What we can do now is let the Florida legislators know what's wrong with this idea and hope the bills get voted down. If you're a Florida citizen, I urge you to get involved for the sake of all cruising boaters. Here's the SSCA press release - 2/12/2015:
The Seven Seas Cruising Association (SSCA) has published its position on the new Florida Fish and Wildlife Conservation Commission’s (FWC) Anchoring Survey results. The FWC will propose legislative changes to anchoring rights. Some are positive, but some will prevent Florida boaters from anchoring, only to preserve the waterfront view of a very few landowners. Every Florida Boater needs to contact their elected representatives to preserve their Florida anchoring rights.
SSCA approves the following FWC proposal:
3. The storing of vessels on the water in deteriorating condition would be prohibited. (However, SSCA’s position is that Florida legislators must approve funding for the regulation and removal of these “derelict” boats).
However, SSCA does not approve of the following FWC anchoring rights proposals as reasonable concepts:2
2. A setback distance where anchoring of vessels overnight in close proximity to waterfront residential property would be prohibited.
5. If authority was granted to local governments to regulate anchoring in their jurisdiction, an allowance could be created for other anchoring regulations where need is demonstrated.

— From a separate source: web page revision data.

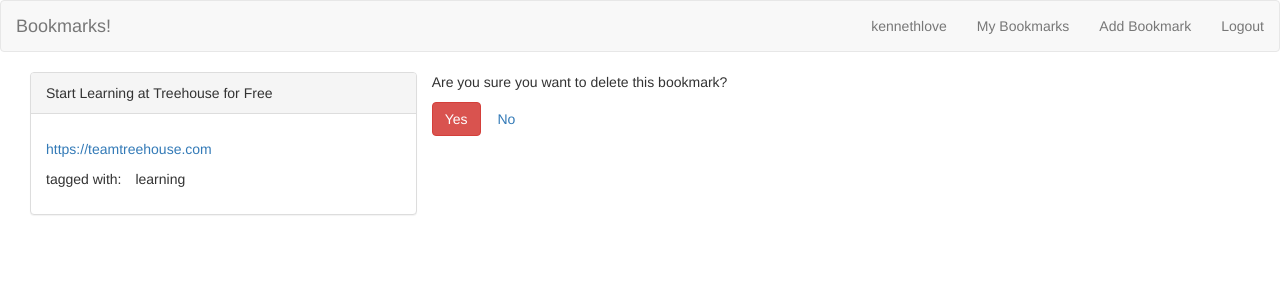
After one commit to kennethlove/django_bookmarks, a Django app: page /bookmarks/delete/1/ in a window 1280 px wide. The commit adds this page. Shown: the top 300 px of the page. Run offline with Django 3.2, Linux system fonts and the light colour scheme; a user stored in the database is signed in; data comes from the database, SQL or seed files in the repository; both versions use the stored data as it was after the commit; parts of the project's set-up code (start-up, migrations or seed data) failed here and were passed over; some libraries are stand-ins or nearby versions.

Commit message:
Deleting
Users can delete bookmarks

closes #8

```diff
--- a/dj_bookmarks/bookmarks/templates/bookmarks/_partials/bookmark.html
+++ b/dj_bookmarks/bookmarks/templates/bookmarks/_partials/bookmark.html
@@ -13,6 +13,11 @@
             </ul>
         </section>
     </div>
-    <div class="panel-footer"><a href="{% url 'bookmarks:update' pk=bookmark.pk %}">Edit</a> | <a href="#" class="text-danger">Delete</a></div>
+    {% if not delete_view %}
+    <div class="panel-footer clearfix">
+        <a class="pull-left" href="{% url 'bookmarks:update' pk=bookmark.pk %}">Edit</a>
+        <a href="{% url 'bookmarks:delete' pk=bookmark.pk %}" class="pull-right text-danger">Delete</a>
+    </div>
+    {% endif %}
 </div>
 </div>
--- /dev/null
+++ b/dj_bookmarks/bookmarks/templates/bookmarks/bookmark_confirm_delete.html
@@ -0,0 +1,14 @@
+{% extends '_layouts/base.html' %}
+
+{% block title %}Delete bookmark? | {{ block.super }}{% endblock %}
+
+{% block content %}
+    {% include 'bookmarks/_partials/bookmark.html' %}
+
+    <form method="post">
+        {% csrf_token %}
+        <p>Are you sure you want to delete this bookmark?</p>
+        <button class="btn btn-danger" type="submit">Yes</button>
+        <a href="{% url 'bookmarks:list' %}" class="btn">No</a>
+    </form>
+{% endblock %}
--- a/dj_bookmarks/bookmarks/urls.py
+++ b/dj_bookmarks/bookmarks/urls.py
@@ -5,5 +5,6 @@ from . import views
 urlpatterns = [
     url('^create/$', views.Create.as_view(), name='create'),
     url('^update/(?P<pk>\d+)/$', views.Update.as_view(), name='update'),
+    url('^delete/(?P<pk>\d+)/$', views.Delete.as_view(), name='delete'),
     url('^$', views.List.as_view(), name='list'),
 ]
--- a/dj_bookmarks/bookmarks/views.py
+++ b/dj_bookmarks/bookmarks/views.py
@@ -32,3 +32,16 @@ class Update(LoginRequiredMixin, generic.UpdateView):
 
     def get_queryset(self):
         return self.request.user.bookmarks.all()
+
+
+class Delete(LoginRequiredMixin, generic.DeleteView):
+    model = models.Bookmark
+    success_url = reverse_lazy('bookmarks:list')
+
+    def get_queryset(self):
+        return self.request.user.bookmarks.all()
+
+    def get_context_data(self, **kwargs):
+        context = super().get_context_data(**kwargs)
+        context['delete_view'] = True
+        return context
```
Also changed, not shown: dj_bookmarks/db.sqlite3.
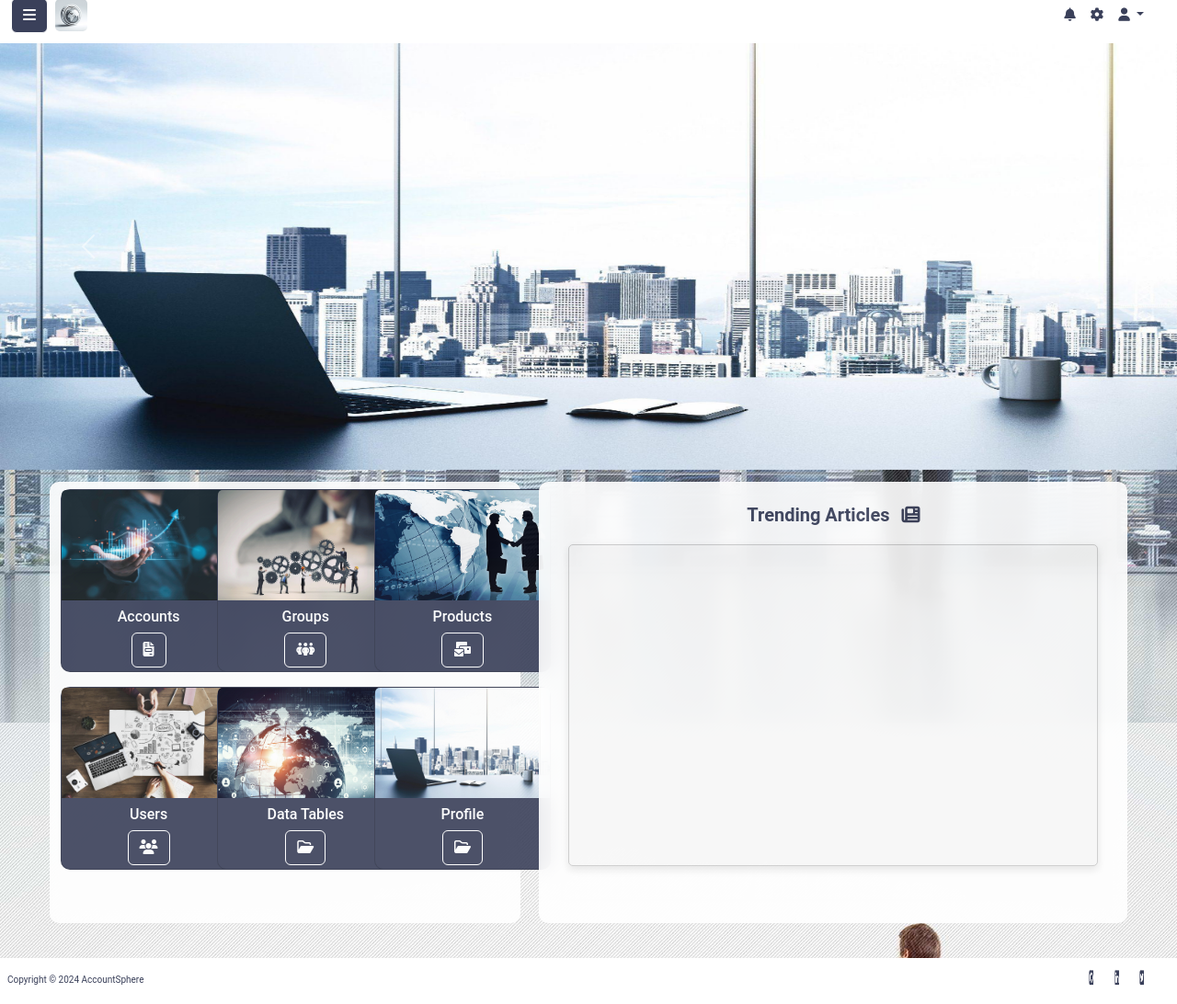
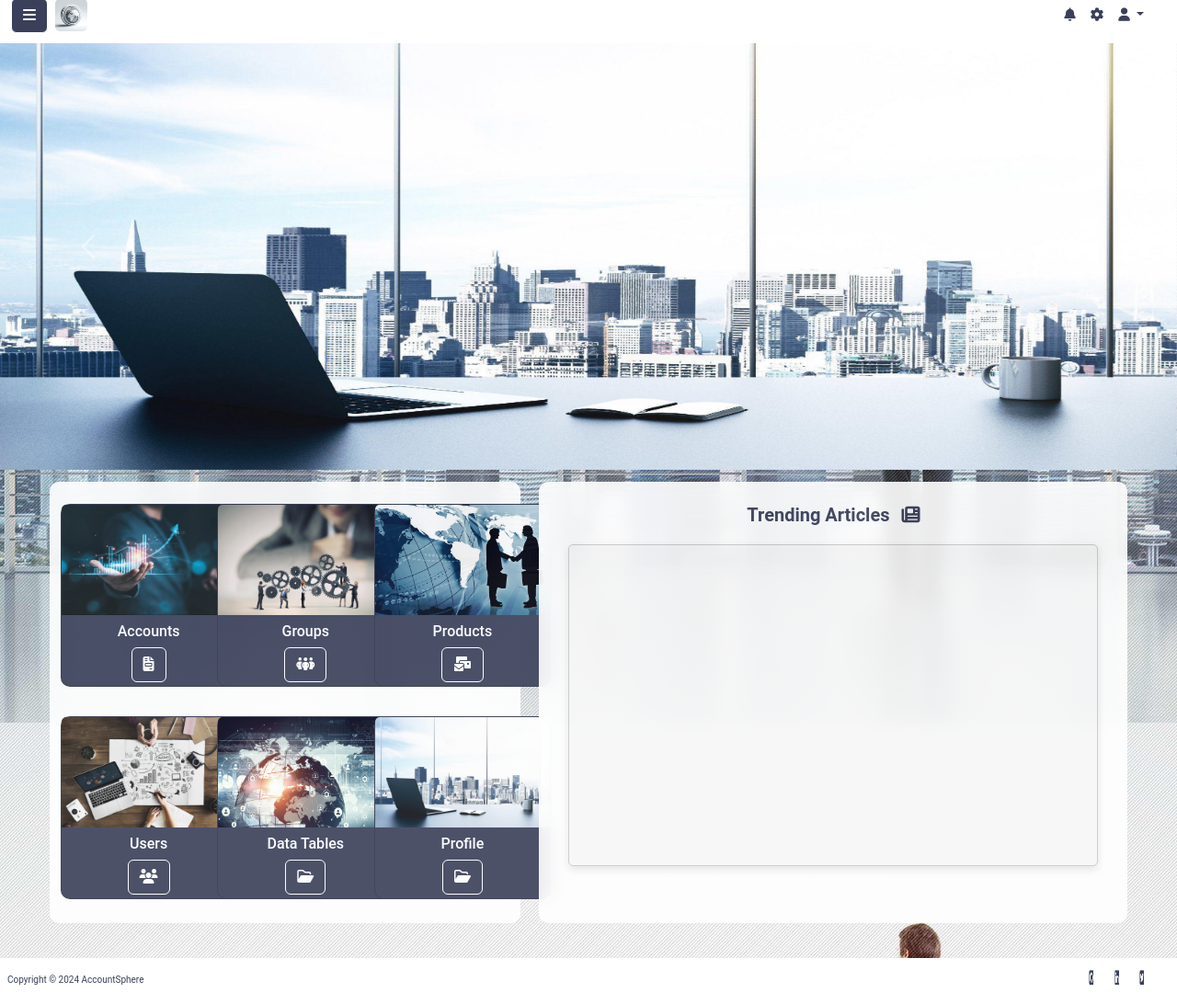
Before and after one commit to GOkwori/AccountSphere, a Flask app: page / in a window 1280 px wide. Shown: the part 14-1106 px from the top of the page at 92% size. Run offline with Flask 3, Linux system fonts and the light colour scheme; data that the repository does not hold is empty; some libraries are stand-ins or nearby versions.

Commit message:
Update home page

```diff
--- a/accountsphere/templates/index.html
+++ b/accountsphere/templates/index.html
@@ -35,7 +35,7 @@
 <section>
     <div class="row container-fluid p-0" id="section-container">
         <div class="col-md-6 section_1 text-center">
-            <div class="row text-center mt-2" id="card-container">
+            <div class="row text-center mt-4" id="card-container">
                 <!-- Adjust columns to use col-md-4 for three cards per row -->
                 <div class="col-4 mb-2">
                     <div class="card" style="width: 12rem;">
@@ -72,7 +72,7 @@
                 </div>
             </div>
 
-            <div class="row text-center mt-2" id="card-container">
+            <div class="row text-center mt-4" id="card-container">
                 <!-- Adjust columns to use col-md-4 for three cards per row -->
                 <div class="col-4 mb-2">
                     <div class="card" style="width: 12rem;">
```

Florida anchoring rights are important to all boaters. Florida is a bellwether state for water rights, and if Florida restricts federal rights of boats to travel and anchor on public waters, just to preserve the view of a few landowners (residential setback), other states may follow. Also, proposal 5 (approval of local regulation) would create an impossible patchwork of differing regulations across the state, subject to the whims and enforcement of local cities and counties. This is what the current mooring field regulations were enacted to eliminate. But SSCA agrees with FWC’s proposal to define and remove derelict boats, if funding is also approved for this regulation and removal.
Seven Seas Cruising Association, Inc. is the oldest and largest non-profit organization of voyaging cruisers in the world. SSCA has nearly 8,000 members sharing the dream of sailing the seas as a lifestyle. The goals of the original founders are still the goals of SSCA today: sharing cruising information, camaraderie, and leaving a clean wake. For more information, go to www.ssca.org